So what about a European ute for the masses? It’s highly unlikely we’ll ever see anything like that from any manufacturer. The crossover SUV body has become the top seller and it doesn’t seem as though that is going to change anytime soon. Deviating from that crossover is just another opportunity to lose money on something many talk about but few will actually buy. However, it’s the manufacturer’s reluctance to build one for us that led one engineer to take on the challenge himself.
For nearly the last ten years, the former CEO of Factory Five Racing, Mark Smith, has been designing and building ute conversion kits for the B6 & B7 A4/S4, Mk4 & Mk5 Golf/Jetta, and New Beetle. The kits are sold through his current company, Smyth performance, and come with every piece needed to convert your VAG product into a ute with a near factory finish. Smith used 3D CAD software and his background designing the chassis for FFR when he began to flesh out the kits.
That engineering background sets his kits apart from anything else, as they’re designed with crash safety in mind. The kits all include 1/8" thick aluminum B-pillar reinforcements and bedsides to add rigidity and structure lost from removing the back half of the roof. The reinforcements are also designed to distribute the forces of an impact evenly, minimizing the damage. The rest of the kit includes all you need to finish the car; new fiberglass exterior panels, an aluminum bed floor, interior trim, and the new windows. These are meant to be used as functional utes, not just for show, and are made with parts intended for tough use.
The sports car-based pickup may not have been the biggest hit, but those that exist do so with a purpose and serve that purpose well. BMW did so in an official capacity, while Troutman and Smyth Performance took it upon themselves.

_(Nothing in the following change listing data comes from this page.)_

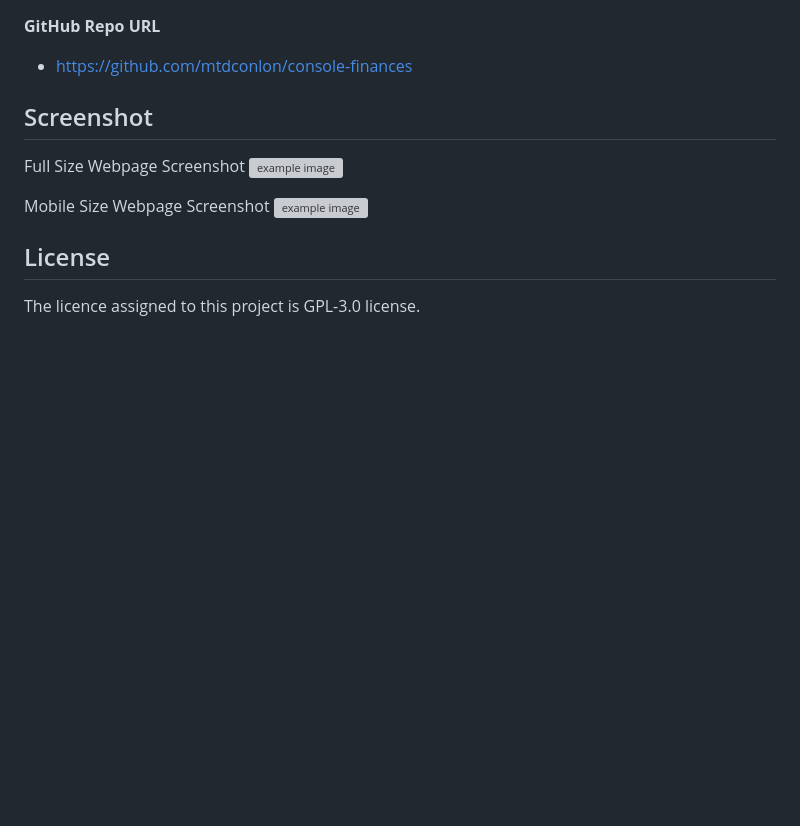
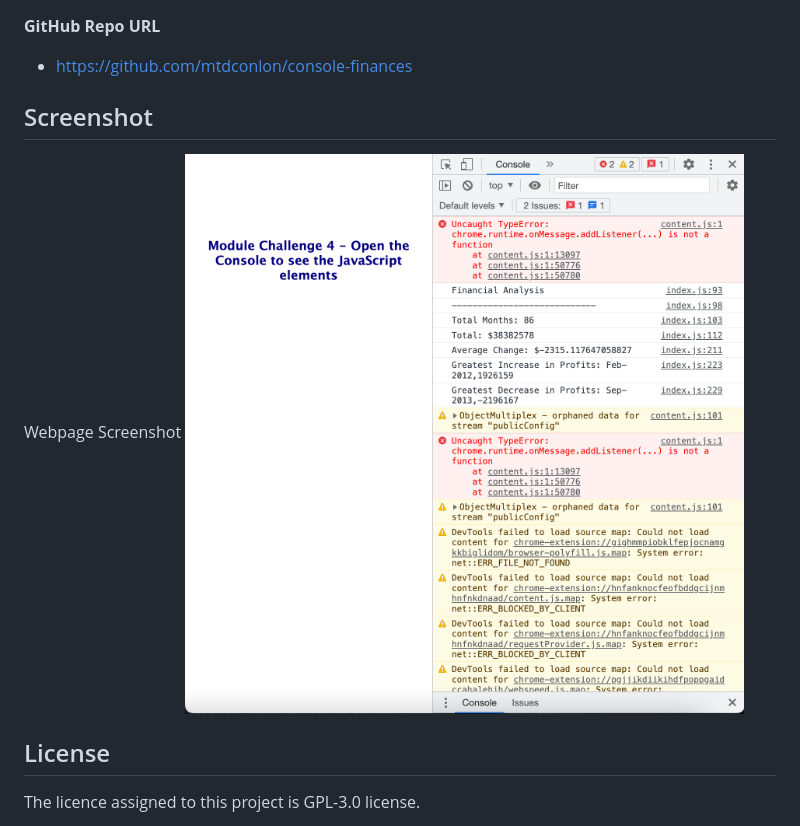
Before and after one commit to mtdconlon/console-finances, a Markdown page: README.md, the part around the change. GitHub-like rendering; pictures changed too: assets/images/console_finances_screenshot.png (added); blank space fills up the shorter version; grey boxes are pictures that could not be loaded.

Commit message:
reformatted code, added README.md content

```diff
--- a/README.md
+++ b/README.md
@@ -33,11 +33,8 @@ The task is to write JavaScript code that analyzes the records to calculate each
 - https://github.com/mtdconlon/console-finances
 
 ## Screenshot
-Full Size Webpage Screenshot
-![example image](/images/fullsize_webpage_screenshot.png)
-
-Mobile Size Webpage Screenshot
-![example image](/images/mobile_size_webpage.png)
+Webpage Screenshot
+![example image](/assets/images/console_finances_screenshot.png)
 
 ## License
 The licence assigned to this project is GPL-3.0 license.
```
Also changed, not shown: 2 other files.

They saw their opportunities to build the ultimate haulers and went for it, creating unique and useful vehicles more capable than their original designs. Next time you’re deciding to be practical or fun, maybe consider both in one. Life’s too short to drive boring cars anyway, so what would you choose for a ute conversion? Leave your thoughts in the comments below!
Car and motorsports-obsessed writer/editor for FCP Euro's DIY Blog. Constantly dreaming of competing behind the wheel or searching for another project. Owner of a turbo Subaru Forester and a ratty Porsche 914, neither of which are running.